I wish this book had existed ten years ago. It would have made the task of evaluating Gimbutas’ work much easier for those of us (i.e., most of us) who are not completely familiar with the wide range of materials and cultures she discusses.8 But now that this book does exist, it belongs in all university libraries. It not only offers an antidote to goddess-theory; it provides readers with the specific data they need to see why there are many other possible interpretations of the available evidence. Because the Editors and contributors have demonstrated so successfully the danger of trying to go beyond such limited evidence as we now have, no one can be disappointed at their reluctance to come up with final interpretations, or (goddesses forbid) a comprehensive theory.
1. Marija Gimbutas, The Language of the Goddess (San Francisco: Harper and Row, 1989).
2. On Wicca and modern witchcraft, see T. M. Luhrmann, Persuasions of the Witch’s Craft: Ritual and Magic in Contemporary England (Cambridge, MA: Harvard University Press, 1989); Helen A. Berger, A Community of Witches: Contemporary Neo-Paganism and Witchcraft in the United States (Columbia: University of South Carolina Press, 1998).
3. For details, see esp. Lotte Motz, The Faces of the Goddess (New York: Oxford University Press, 1997) 24-38, 179-86; Philip G. Davis, Goddess Unmasked: The Rise of Neopagan Feminist Spirituality (Dallas: Spence Publishing Co., 1998), pp. 19-52.
4. Joseph Campbell, “Foreword”, to Gimbutas (n.1), pp. xiii-xiv. Lucy Goodison’s own Moving Heaven and Earth: Sexuality, Spirituality, and Social Change (London: Pandora Press, 1992) advocates spiritual renewal, but she carefully explains that there was never one Goddess, pp. 294-300.
5. The editors might also have mentioned the influential speculations of Robert Graves in The White Goddess, first published in 1948 and still in print.

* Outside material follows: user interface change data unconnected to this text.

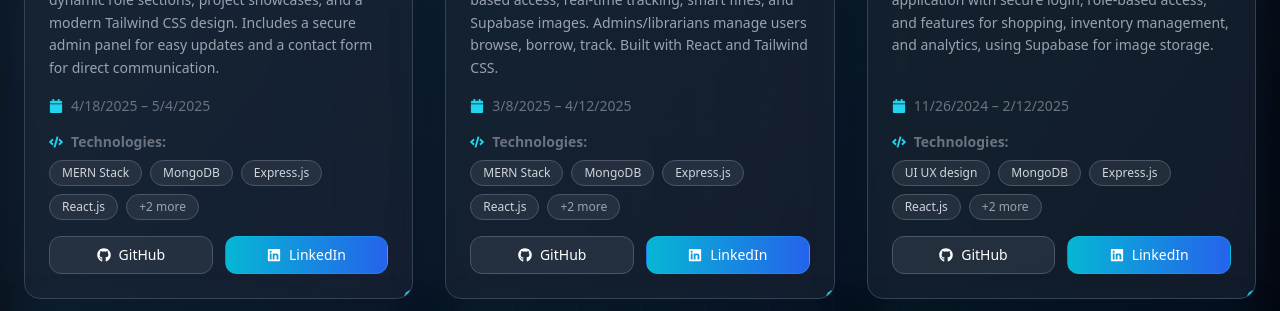
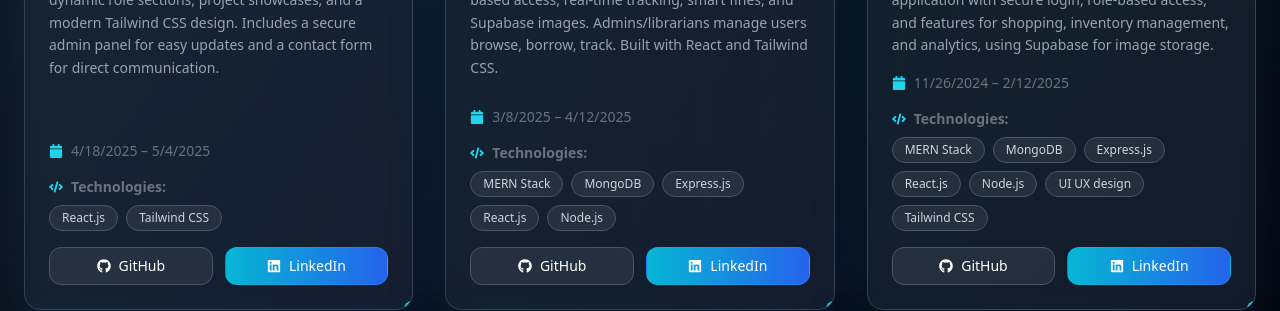
Before and after one commit to kasunsagara/portfolio-website-frontend, a React (Vite) app: page / in a window 1280 px wide. Shown: the part 3980-4291 px from the top of the page. Built offline with nearby package versions, Linux system fonts and the light colour scheme.

Commit message:
small change

```diff
--- a/src/components/projects.jsx
+++ b/src/components/projects.jsx
@@ -17,7 +17,7 @@ export default function Projects() {
         description: "A sleek, responsive MERN Stack portfolio with dynamic role sections, project showcases, and a modern Tailwind CSS design. Includes a secure admin panel for easy updates and a contact form for direct communication.",
         startDate: "2025-04-18",
         endDate: "2025-05-04",
-        skills: ["MERN Stack", "MongoDB", "Express.js", "React.js", "Node.js", "Tailwind CSS"],
+        skills: ["React.js", "Tailwind CSS"],
         githubLink: "https://github.com/kasunsagara/portfolio-website-frontend.git",
         linkedinLink: "https://linkedin.com/in/yourprofile",
         category: "frontend"
@@ -29,7 +29,7 @@ export default function Projects() {
         description: "Modern MERN Library System with JWT auth, role-based access, real-time tracking, smart fines, and Supabase images. Admins/librarians manage users browse, borrow, track. Built with React and Tailwind CSS.",
         startDate: "2025-03-08",
         endDate: "2025-04-12",
-        skills: ["MERN Stack", "MongoDB", "Express.js", "React.js", "JWT", "Supabase"],
+        skills: ["MERN Stack", "MongoDB", "Express.js", "React.js", "Node.js"],
         githubLink: "https://github.com/kasunsagara/library-management-system-frontend.git",
         linkedinLink: "https://www.linkedin.com/posts/kasun-sagara-ba47b22a9_mernstack-fullstackdeveloper-librarymanagementsystem-activity-7337295852517941248-ectf?utm_source=share&utm_medium=member_desktop&rcm=ACoAAEpVsywBVJnzZ9TkXqHfNeoMeFjXN5jMixo",
         category: "fullstack"
@@ -41,7 +41,7 @@ export default function Projects() {
         description: "KSW Beauty Care is a MERN-stack beauty care web application with secure login, role-based access, and features for shopping, inventory management, and analytics, using Supabase for image storage.",
         startDate: "2024-11-26",
         endDate: "2025-02-12",
-        skills: ["UI UX design", "MongoDB", "Express.js", "React.js", "Supabase", "Node.js"],
+        skills: ["MERN Stack", "MongoDB", "Express.js", "React.js", "Node.js","UI UX design", "Tailwind CSS"],
         githubLink: "https://github.com/kasunsagara/ksw-beauty-care-web-application-frontend.git",
         linkedinLink: "https://www.linkedin.com/posts/kasun-sagara-ba47b22a9_mern-react-vite-activity-7303605963767316480-9pia?utm_source=share&utm_medium=member_desktop&rcm=ACoAAEpVsywBVJnzZ9TkXqHfNeoMeFjXN5jMixo",
         category: "fullstack"
@@ -53,7 +53,7 @@ export default function Projects() {
         description: "A full-stack MERN application for efficient user management, featuring a responsive CSS-styled UI and RESTful APIs (GET, POST, PUT, DELETE) to view, add, update, and delete user data seamlessly.",
         startDate: "2024-08-14",
         endDate: "2024-10-12",
-        skills: ["MongoDB", "Express.js", "React.js", "Node.js", "RESTful APIs", "CSS"],
+        skills: ["MERN Stack", "MongoDB", "Express.js", "React.js", "Node.js", "CSS"],
         githubLink: "https://github.com/kasunsagara/user-management-system-frontend.git",
         linkedinLink: "https://www.linkedin.com/posts/kasun-sagara-ba47b22a9_mernstack-webdevelopment-fullstackdevelopment-activity-7270316158170365953-3iTT?utm_source=share&utm_medium=member_desktop&rcm=ACoAAEpVsywBVJnzZ9TkXqHfNeoMeFjXN5jMixo",
         category: "fullstack"
@@ -65,7 +65,7 @@ export default function Projects() {
         description: "Spotlight Cinema is a sleek, responsive movie search site built with HTML, CSS, and JavaScript, featuring real-time results via a movie API and a modern, fast interface.",
         startDate: "2024-06-18",
         endDate: "2024-07-06",
-        skills: ["HTML", "CSS", "JavaScript", "APIs", "Frontend Development"],
+        skills: ["HTML", "CSS", "JavaScript", "APIs"],
         githubLink: "https://github.com/kasunsagara/spotlight-cinema-movie-search-website.git",
         linkedinLink: "https://www.linkedin.com/posts/kasun-sagara-ba47b22a9_webdevelopment-javascriptmagic-apiintegration-activity-7262136382440054786-c43B?utm_source=share&utm_medium=member_desktop&rcm=ACoAAEpVsywBVJnzZ9TkXqHfNeoMeFjXN5jMixo",
         category: "frontend"
@@ -77,7 +77,7 @@ export default function Projects() {
         description: "CEYLON EXPLORER is a travel website built using HTML, CSS, Node.js, and MySQL. It allows users to explore top Sri Lankan destinations and includes user registration features.",
         startDate: "2024-02-08",
         endDate: "2024-04-18",
-        skills: ["HTML", "CSS", "JavaScript", "Node.js", "MySQL", "Backend Development"],
+        skills: ["HTML", "CSS", "JavaScript", "Node.js", "MySQL"],
         githubLink: "https://github.com/kasunsagara/ceylon-explorer-travelling-website.git",
         linkedinLink: "https://www.linkedin.com/posts/kasun-sagara-ba47b22a9_my-first-project-is-ceylon-explorer-traveling-activity-7208563271237337088-f6Gr?utm_source=share&utm_medium=member_desktop&rcm=ACoAAEpVsywBVJnzZ9TkXqHfNeoMeFjXN5jMixo",
         category: "fullstack"
@@ -310,7 +310,7 @@ function ProjectCard({ project, index, hoveredProject, setHoveredProject, varian
               <span className="font-semibold">Technologies:</span>
             </div>
             <div className="flex flex-wrap gap-2">
-              {skills.slice(0, 4).map((skill, skillIndex) => (
+              {skills.slice().map((skill, skillIndex) => (
                 <motion.span
                   key={skillIndex}
                   initial={{ opacity: 0, scale: 0 }}
@@ -321,11 +321,6 @@ function ProjectCard({ project, index, hoveredProject, setHoveredProject, varian
                   {skill}
                 </motion.span>
               ))}
-              {skills.length > 4 && (
-                <span className="px-3 py-1 bg-gray-700/50 text-gray-400 rounded-full text-xs border border-gray-600">
-                  +{skills.length - 4} more
-                </span>
-              )}
             </div>
           </div>
 
```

6. On the uncritical enthusiasm with which some female academics received Lerner’s The Creation of Patriarchy (New York: Oxford University Press, 1986), see my “Feminist Myths and Greek Mythology”, TLS July 22-28 (1989), pp. 804-5.
7. On the fate of this cult, see Peter Schäfer, Judeophobia: Attitudes toward Jews in the Ancient World (Cambridge, MA: Harvard University Press, 1997), pp. 122-35.
8. I reviewed Gimbutas (n.1) and several other books about the Goddess and goddesses in “The Twilight of the Goddess,” The New Republic 8/3 (1992): 29-33.